_Data entries_.

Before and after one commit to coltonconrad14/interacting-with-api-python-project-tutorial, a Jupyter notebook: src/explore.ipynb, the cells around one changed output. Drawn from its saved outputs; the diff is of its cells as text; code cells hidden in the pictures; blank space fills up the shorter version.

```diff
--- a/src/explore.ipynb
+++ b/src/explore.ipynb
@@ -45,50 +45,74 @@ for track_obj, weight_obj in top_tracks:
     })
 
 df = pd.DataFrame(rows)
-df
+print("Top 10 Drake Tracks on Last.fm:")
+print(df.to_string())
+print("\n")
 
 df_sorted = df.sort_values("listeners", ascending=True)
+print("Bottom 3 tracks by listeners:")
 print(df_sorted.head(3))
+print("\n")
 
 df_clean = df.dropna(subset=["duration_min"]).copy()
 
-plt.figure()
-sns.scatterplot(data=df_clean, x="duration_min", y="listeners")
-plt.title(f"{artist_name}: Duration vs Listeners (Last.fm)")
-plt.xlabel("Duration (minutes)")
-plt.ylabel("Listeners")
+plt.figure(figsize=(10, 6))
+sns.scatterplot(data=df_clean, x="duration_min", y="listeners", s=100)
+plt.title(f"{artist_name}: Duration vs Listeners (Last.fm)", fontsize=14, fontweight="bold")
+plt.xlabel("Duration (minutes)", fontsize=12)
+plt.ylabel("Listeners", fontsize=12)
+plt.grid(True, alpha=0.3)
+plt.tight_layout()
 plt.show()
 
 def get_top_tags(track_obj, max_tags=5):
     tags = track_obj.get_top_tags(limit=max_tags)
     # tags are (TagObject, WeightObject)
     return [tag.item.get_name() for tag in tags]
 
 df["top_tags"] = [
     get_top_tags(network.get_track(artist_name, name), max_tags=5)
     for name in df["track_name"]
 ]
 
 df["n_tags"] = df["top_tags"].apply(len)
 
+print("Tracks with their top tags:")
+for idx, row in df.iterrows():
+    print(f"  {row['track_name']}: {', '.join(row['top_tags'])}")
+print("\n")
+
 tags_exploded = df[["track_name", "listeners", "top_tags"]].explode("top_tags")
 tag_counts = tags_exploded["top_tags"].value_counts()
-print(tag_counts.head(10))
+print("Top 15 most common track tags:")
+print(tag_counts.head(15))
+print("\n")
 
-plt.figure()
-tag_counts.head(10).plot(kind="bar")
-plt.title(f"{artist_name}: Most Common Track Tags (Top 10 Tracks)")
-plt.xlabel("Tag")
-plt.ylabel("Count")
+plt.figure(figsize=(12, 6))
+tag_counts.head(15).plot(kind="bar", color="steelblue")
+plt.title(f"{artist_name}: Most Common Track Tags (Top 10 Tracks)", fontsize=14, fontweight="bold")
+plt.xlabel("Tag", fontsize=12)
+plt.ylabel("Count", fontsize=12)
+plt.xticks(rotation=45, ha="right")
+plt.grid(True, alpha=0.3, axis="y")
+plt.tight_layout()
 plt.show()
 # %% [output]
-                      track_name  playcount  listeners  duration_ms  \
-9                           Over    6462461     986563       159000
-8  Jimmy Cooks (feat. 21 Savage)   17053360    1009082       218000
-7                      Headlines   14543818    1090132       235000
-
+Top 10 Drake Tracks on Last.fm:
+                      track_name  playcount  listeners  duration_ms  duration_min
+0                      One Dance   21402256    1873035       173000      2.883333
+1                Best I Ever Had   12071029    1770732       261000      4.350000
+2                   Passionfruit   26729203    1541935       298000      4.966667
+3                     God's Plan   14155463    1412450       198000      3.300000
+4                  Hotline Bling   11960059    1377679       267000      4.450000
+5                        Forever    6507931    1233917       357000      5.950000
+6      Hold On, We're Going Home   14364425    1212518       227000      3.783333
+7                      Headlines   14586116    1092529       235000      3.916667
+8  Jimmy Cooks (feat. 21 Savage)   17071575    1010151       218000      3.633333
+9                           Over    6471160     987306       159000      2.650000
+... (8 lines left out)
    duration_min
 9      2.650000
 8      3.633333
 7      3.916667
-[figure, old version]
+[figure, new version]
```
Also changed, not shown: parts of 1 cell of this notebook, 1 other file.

_EXERCISE DETAILS_. Whatever the entries say, repeat all of them exactly.

_RESPONSE_.
Before and after one commit to coltonconrad14/interacting-with-api-python-project-tutorial, a Jupyter notebook: src/explore.ipynb, the cells around one changed output. Drawn from its saved outputs; the diff is of its cells as text; code cells hidden in the pictures; blank space fills up the shorter version.

```diff
--- a/src/explore.ipynb
+++ b/src/explore.ipynb
@@ -45,50 +45,74 @@ for track_obj, weight_obj in top_tracks:
     })
 
 df = pd.DataFrame(rows)
-df
+print("Top 10 Drake Tracks on Last.fm:")
+print(df.to_string())
+print("\n")
 
 df_sorted = df.sort_values("listeners", ascending=True)
+print("Bottom 3 tracks by listeners:")
 print(df_sorted.head(3))
+print("\n")
 
 df_clean = df.dropna(subset=["duration_min"]).copy()
 
-plt.figure()
-sns.scatterplot(data=df_clean, x="duration_min", y="listeners")
-plt.title(f"{artist_name}: Duration vs Listeners (Last.fm)")
-plt.xlabel("Duration (minutes)")
-plt.ylabel("Listeners")
+plt.figure(figsize=(10, 6))
+sns.scatterplot(data=df_clean, x="duration_min", y="listeners", s=100)
+plt.title(f"{artist_name}: Duration vs Listeners (Last.fm)", fontsize=14, fontweight="bold")
+plt.xlabel("Duration (minutes)", fontsize=12)
+plt.ylabel("Listeners", fontsize=12)
+plt.grid(True, alpha=0.3)
+plt.tight_layout()
 plt.show()
 
 def get_top_tags(track_obj, max_tags=5):
     tags = track_obj.get_top_tags(limit=max_tags)
     # tags are (TagObject, WeightObject)
     return [tag.item.get_name() for tag in tags]
 
 df["top_tags"] = [
     get_top_tags(network.get_track(artist_name, name), max_tags=5)
     for name in df["track_name"]
 ]
 
 df["n_tags"] = df["top_tags"].apply(len)
 
+print("Tracks with their top tags:")
+for idx, row in df.iterrows():
+    print(f"  {row['track_name']}: {', '.join(row['top_tags'])}")
+print("\n")
+
 tags_exploded = df[["track_name", "listeners", "top_tags"]].explode("top_tags")
 tag_counts = tags_exploded["top_tags"].value_counts()
-print(tag_counts.head(10))
+print("Top 15 most common track tags:")
+print(tag_counts.head(15))
+print("\n")
 
-plt.figure()
-tag_counts.head(10).plot(kind="bar")
-plt.title(f"{artist_name}: Most Common Track Tags (Top 10 Tracks)")
-plt.xlabel("Tag")
-plt.ylabel("Count")
+plt.figure(figsize=(12, 6))
+tag_counts.head(15).plot(kind="bar", color="steelblue")
+plt.title(f"{artist_name}: Most Common Track Tags (Top 10 Tracks)", fontsize=14, fontweight="bold")
+plt.xlabel("Tag", fontsize=12)
+plt.ylabel("Count", fontsize=12)
+plt.xticks(rotation=45, ha="right")
+plt.grid(True, alpha=0.3, axis="y")
+plt.tight_layout()
 plt.show()
 # %% [output]
-                      track_name  playcount  listeners  duration_ms  \
-9                           Over    6462461     986563       159000
-8  Jimmy Cooks (feat. 21 Savage)   17053360    1009082       218000
-7                      Headlines   14543818    1090132       235000
-
+Top 10 Drake Tracks on Last.fm:
+                      track_name  playcount  listeners  duration_ms  duration_min
+0                      One Dance   21402256    1873035       173000      2.883333
+1                Best I Ever Had   12071029    1770732       261000      4.350000
+2                   Passionfruit   26729203    1541935       298000      4.966667
+3                     God's Plan   14155463    1412450       198000      3.300000
+4                  Hotline Bling   11960059    1377679       267000      4.450000
+5                        Forever    6507931    1233917       357000      5.950000
+6      Hold On, We're Going Home   14364425    1212518       227000      3.783333
+7                      Headlines   14586116    1092529       235000      3.916667
+8  Jimmy Cooks (feat. 21 Savage)   17071575    1010151       218000      3.633333
+9                           Over    6471160     987306       159000      2.650000
+... (8 lines left out)
    duration_min
 9      2.650000
 8      3.633333
 7      3.916667
-[figure, old version]
+[figure, new version]
```
Also changed, not shown: parts of 1 cell of this notebook, 1 other file.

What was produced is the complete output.